  8. ‘Interview’ your two or three short-listed advisers. Most advisers will offer a short obligation-free introductory meeting. It is important that you feel comfortable and relaxed with your financial adviser and not bullied or intimidated. Choose carefully now, or possibly regret your decision later. This initial meeting should briefly cover your current financial situation and objectives for the future. Do not allow yourself to be pressured into doing anything the adviser suggests on the spot – take your time to consider the options.
  9. If you’re happy with one of the advisers you’ve met with, check out their qualifications further. Qualifications to look out for include a Diploma of Financial Planning, the FPA’s Certified Financial Planner status or the Securities Institute of Australia’s undergraduate certificate and graduate diploma course.

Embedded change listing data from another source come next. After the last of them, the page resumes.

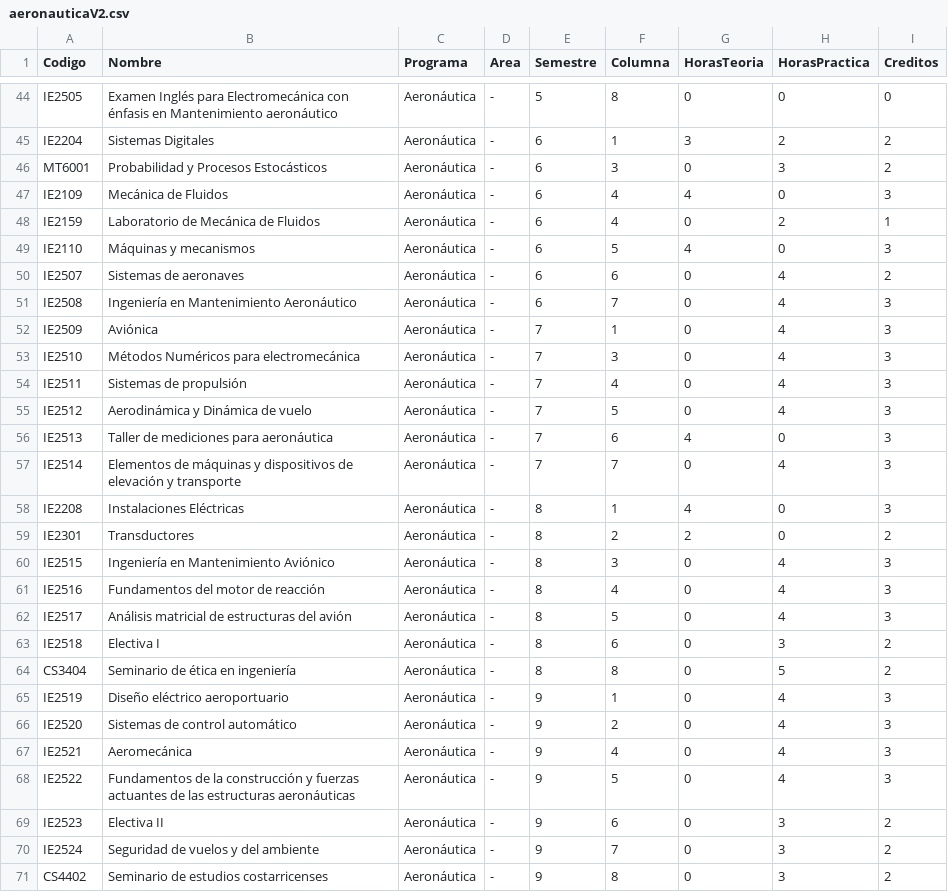
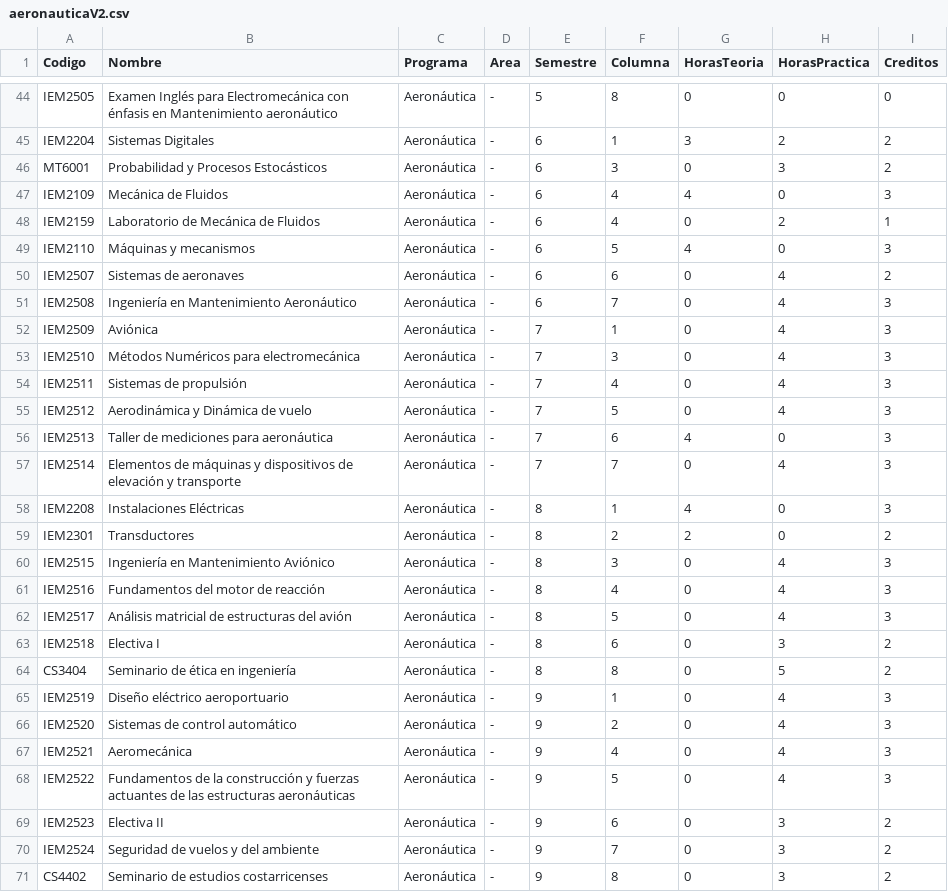
Before and after one commit to javilopsol/IEM_programas, a CSV file: aeronauticaV2.csv, drawn as a sheet; only a part is shown, gaps mark what is left out; the diff covers the shown part only; the diff names each change by its address in the sheet, - before the commit and + after, or states it on an @@ line.

```diff
--- a/aeronauticaV2.csv
+++ b/aeronauticaV2.csv
-A44 (Codigo): IE2505
+A44 (Codigo): IEM2505
-A45 (Codigo): IE2204
+A45 (Codigo): IEM2204
-A47 (Codigo): IE2109
+A47 (Codigo): IEM2109
-A48 (Codigo): IE2159
+A48 (Codigo): IEM2159
-A49 (Codigo): IE2110
+A49 (Codigo): IEM2110
-A50 (Codigo): IE2507
+A50 (Codigo): IEM2507
-A51 (Codigo): IE2508
+A51 (Codigo): IEM2508
-A52 (Codigo): IE2509
+A52 (Codigo): IEM2509
-A53 (Codigo): IE2510
+A53 (Codigo): IEM2510
-A54 (Codigo): IE2511
+A54 (Codigo): IEM2511
-A55 (Codigo): IE2512
+A55 (Codigo): IEM2512
-A56 (Codigo): IE2513
+A56 (Codigo): IEM2513
-A57 (Codigo): IE2514
+A57 (Codigo): IEM2514
-A58 (Codigo): IE2208
+A58 (Codigo): IEM2208
-A59 (Codigo): IE2301
+A59 (Codigo): IEM2301
-A60 (Codigo): IE2515
+A60 (Codigo): IEM2515
-A61 (Codigo): IE2516
+A61 (Codigo): IEM2516
-A62 (Codigo): IE2517
+A62 (Codigo): IEM2517
-A63 (Codigo): IE2518
+A63 (Codigo): IEM2518
-A65 (Codigo): IE2519
+A65 (Codigo): IEM2519
-A66 (Codigo): IE2520
+A66 (Codigo): IEM2520
-A67 (Codigo): IE2521
+A67 (Codigo): IEM2521
-A68 (Codigo): IE2522
+A68 (Codigo): IEM2522
-A69 (Codigo): IE2523
+A69 (Codigo): IEM2523
-A70 (Codigo): IE2524
+A70 (Codigo): IEM2524
```
Also changed, not shown: 16 edited cells elsewhere in this file, 1 other file.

  10. Find out up front how you will be charged by your adviser. Some charge by the hour, some receive commission deducted from your investment. The applicable fee arrangement should be clearly stated so that you can easily work out how much the services will cost you. If your adviser is charging you a direct fee make sure you are reimbursed if he/she subsequently receives any commission on your investment. You shouldn’t have to pay two lots of fees.
May 1, 2001